If your marriage sadly doesn’t work out, your financial picture could change considerably. First, you may need to instruct a solicitor. You should receive a document setting out a guide to their costs, and then you can move onto the financial settlement.
Legal advice can help ensure you get up-to-date and fair valuations on any property and assets. Remember that this includes your pension fund, which is often a valuable asset, particularly if you’re divorcing later in life.

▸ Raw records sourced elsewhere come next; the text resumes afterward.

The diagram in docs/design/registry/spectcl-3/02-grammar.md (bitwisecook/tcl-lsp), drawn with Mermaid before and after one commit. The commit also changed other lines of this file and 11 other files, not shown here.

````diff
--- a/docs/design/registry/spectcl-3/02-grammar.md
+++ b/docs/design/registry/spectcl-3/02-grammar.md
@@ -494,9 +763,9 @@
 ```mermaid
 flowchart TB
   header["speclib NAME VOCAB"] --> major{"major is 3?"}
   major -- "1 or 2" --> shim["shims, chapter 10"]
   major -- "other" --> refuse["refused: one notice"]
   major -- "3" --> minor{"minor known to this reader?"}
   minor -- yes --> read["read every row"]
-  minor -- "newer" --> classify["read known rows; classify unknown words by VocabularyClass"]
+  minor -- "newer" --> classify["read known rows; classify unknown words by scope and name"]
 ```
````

There are plenty of variables in a divorce settlement, and it can be a particularly emotional time, so ensure you are comfortable with the financial outcome. You may decide, for example, that one of you gets the house, while the other receives the pension – or, that a percentage of a pension will be paid to the other party on retirement. There’s also so-called ‘pension splitting’, where the pension holder gives part of their retirement pot to their former partner and transfers this into their name.
Remember that you will both be responsible for any debt on credit cards or loans held in joint names. Finally, don’t forget to get a financial consent order, to avoid any disputes over the settlement further down the line.
If you receive money from a family member or friend in their will, it can be tricky knowing what to do with this cash. There are plenty of options. If you’ve debt to pay off, you may want to use this money to get back in the black. Otherwise, you might consider paying of a chunk of your mortgage, or invest for the long-term towards retirement in an investment account.
Whatever you do with the money will depend on your personal circumstances, but you don’t need to rush into a decision. If you’ve lost a loved one, grief could cloud your judgement. You may want to place the money in a savings account, and make a decision at a later date. Remember that savings of up to £85,000 are protected in most UK bank and building society accounts by the Financial Services Compensation Scheme (FSCS).
Hopefully, by the time you reach retirement, you’ve already stashed away a significant sum for your later years. But you’ll have some important decisions to make – and you have more options than ever following the introduction of pension freedoms in April 2015. Until then, the majority of retirees bought an annuity with their lifetime savings. Now, you can do as you wish, which includes drawing cash, staying invested and taking an income. You can also still buy an annuity – or take a mixture of approaches to your retirement income.
It’s worth considering financial advice in the run up to retirement to ensure you make the most of your pension pot, and to avoid subjecting yourself to unnecessary tax charges.